This Veterans Day, Americans will join together to honor the sacrifices made by those who have served in our armed forces. But according to theWounded Warrior Project, around 400,000 American service veterans are reminded of that sacrifice every day as they struggle with post-traumatic stress disorder. The road to recovery can be long and hard. But as MPB's Ezra Wall reports, many are making progress through the healing power of the arts.
The sounds of the musical, Rent, fill Thalia Mara Hall in downtown Jackson. Like the subjects of the play, today's performers are artists who rely on each other - and on the very artistic experience - to overcome difficulties in their lives. They're performing the song from the popular 90's musical as part of the National Veterans Creative Arts Festival, which came to Mississippi for the first time in October. Liz Mackey is the Festival director.
"A lot of disabilities and challenges are not necessarily seen. So we have a lot of veterans who use the arts to express their experiences in the military; a traumatic experience, a combat-related experience," says Mackey. "And through art, they're able to create something, whether it's a song, a poem, a story, or an art piece that reflects what they've experienced and how they're doing now at handling it."
Veterans from all over the country are here for the Creative Arts Festival. They're each already winners, having won gold medals in regional competitions at VA's across the nation. Another thing each singer, painter, writer, dancer and sculptor shares in common is their participation in their local VA's arts therapy program.
Jack Wimmer of Richmond, Minnesota served in the Army during Vietnam. The wood mosaic artist says many vets from his era buried their invisible mental wounds in the everyday activities of work and family.

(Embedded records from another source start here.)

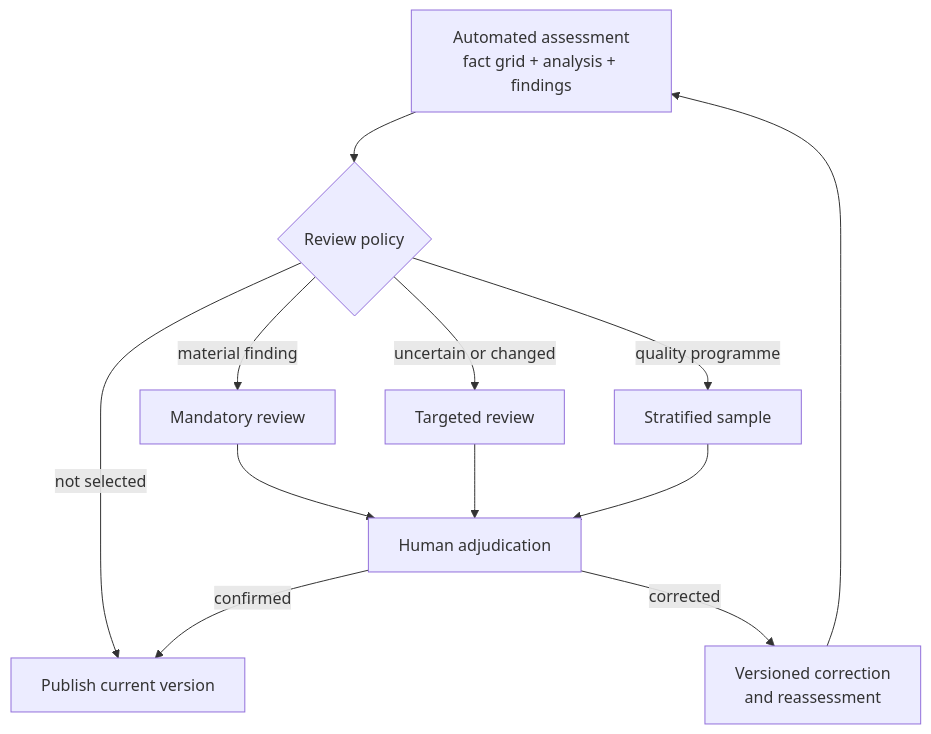
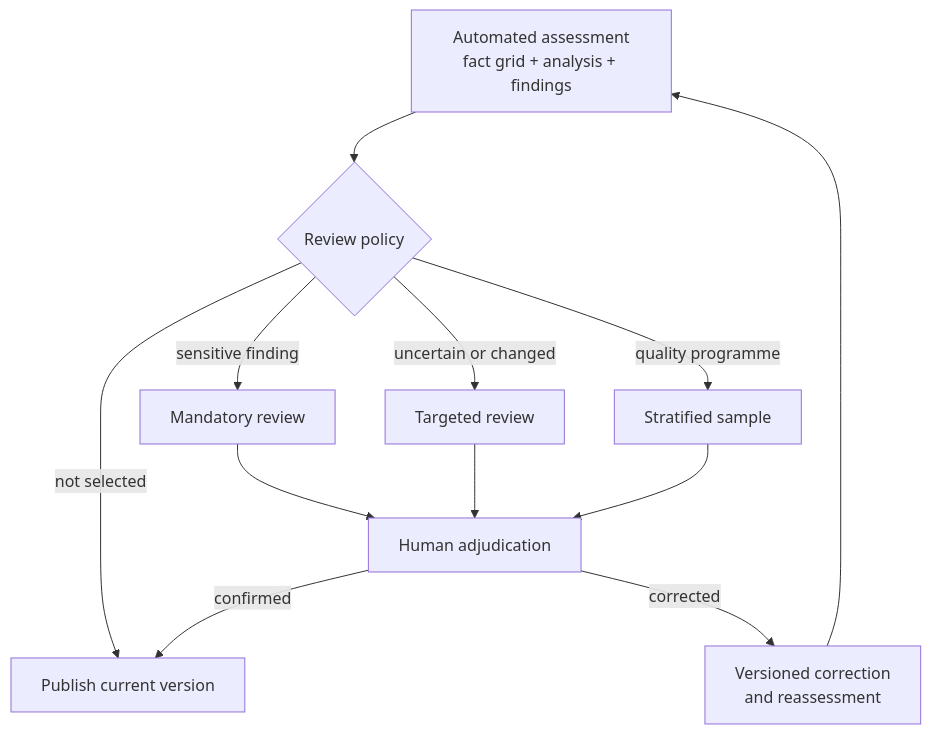
One commit to NickChaps/Open-AIRS changed the diagram in docs/en/quality-control.md. Above: the diagram before and after it, drawn with Mermaid. The commit also changed other lines of this file and 58 other files, not shown here.

````diff
--- a/docs/en/quality-control.md
+++ b/docs/en/quality-control.md
@@ -14,14 +14,14 @@
 ```mermaid
 flowchart TB
     A["Automated assessment<br/>fact grid + analysis + findings"] --> Q{"Review policy"}
-    Q -->|"material finding"| M["Mandatory review"]
+    Q -->|"sensitive finding"| M["Mandatory review"]
     Q -->|"uncertain or changed"| T["Targeted review"]
     Q -->|"quality programme"| S["Stratified sample"]
     Q -->|"not selected"| P["Publish current version"]
     M --> H["Human adjudication"]
     T --> H
     S --> H
     H -->|"confirmed"| P
     H -->|"corrected"| N["Versioned correction<br/>and reassessment"]
     N --> A
 ```
````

"When I got back, you know - [Vietnam] was not a popular war - I just took off my uniform and got on with my life. It was not until after I retired, I wasn't keeping my mind busy," says Wimmer. "You sit around, you start thinking of things. My wife finally had me go to the VA and they did a wonderful job. But you can't just rely on the VA; you have to help yourself, I guess."
Another Vietnam veteran, Willie Weaver-Bey, faced a different fate. After Vietnam, he found himself on the wrong side of the law.
"I'm totally self-taught; I started painting in 1992," says Weaver-Bey. "I was incarcerated at the time. I did over 26 years in the federal prison system and this is where I learned how to paint."
After prison, Weaver-Bey lived in his van on the streets of Milwaukee. Through his local VA, he used his painting to help see his life in a different light.
"Suffering from PTSD (Post-Traumatic Stress Disorder) and not realizing I had it for years and years, uh, the art is what saved me, basically saved my life," says Weaver-Bey. "That's where I find my solace when I have issues or problems that are hard to deal with, I resort to painting."
Liz Mackey was a music therapist with the VA before becoming director of the Creative Arts Festival in 1995. She says arts therapy can help veterans find creative ways to work through their experiences.
"It could be something related to, again, a combat experience they've endured, witnessing something terrible on the battlefield, then coming back and having repercussions like nightmares, flashbacks, anxiety, depression. It's a very difficult place to be, as we call can understand," says Mackey.
John Ortiz works at the VA in Kerville, Texas. He's an assistant in the recreational therapy program there.
"We got a drum circle that we started, I started a karaoke group, so getting some guys singing that haven't been even talking," says Ortiz. "But now, you know, to watch someone that is non-verbal in the majority of his day, doesn't really speak. To watch him come to my karaoke group and open up and sing an entire song."
Ortiz says he found arts therapy through his own post-military struggles.
"It's not as bad as some guys have it; I just got tired of working, of being an adult, I guess. So I just sort of quit, moved in my car for a little while in Vegas," says Ortiz. "The music therapy really got me going again."
No matter what difficulties veterans may face after their time in the service ends, everyone here agrees on the first step. John Ortiz.
"Getting involved really helps because it gives you an outlet for those thoughts and expressions," Ortiz says. "And not just an outlet, but a safe outlet, because you're not going to be judged by your fellow veterans or the therapists. It makes a big difference."
Festival director Liz Mackey says getting involved starts with reaching out to a local VA, or online.
Vietnam veteran Jack Wimmer talks with MPB's Ezra Wall about how he became interested in woodworking, and offers details about the composition of the piece pictured above:
Self-taught painter and veteran, Willie Weaver-Bey, talks about his experiences, how he learned to paint, and about his winning work, A Veteran, Not Homeless.
In the following interview, artist William Hald describes his work, including an in-depth discussion of the bronzing process. During the discussion, Hald is flipping through a book he has made outlining the process.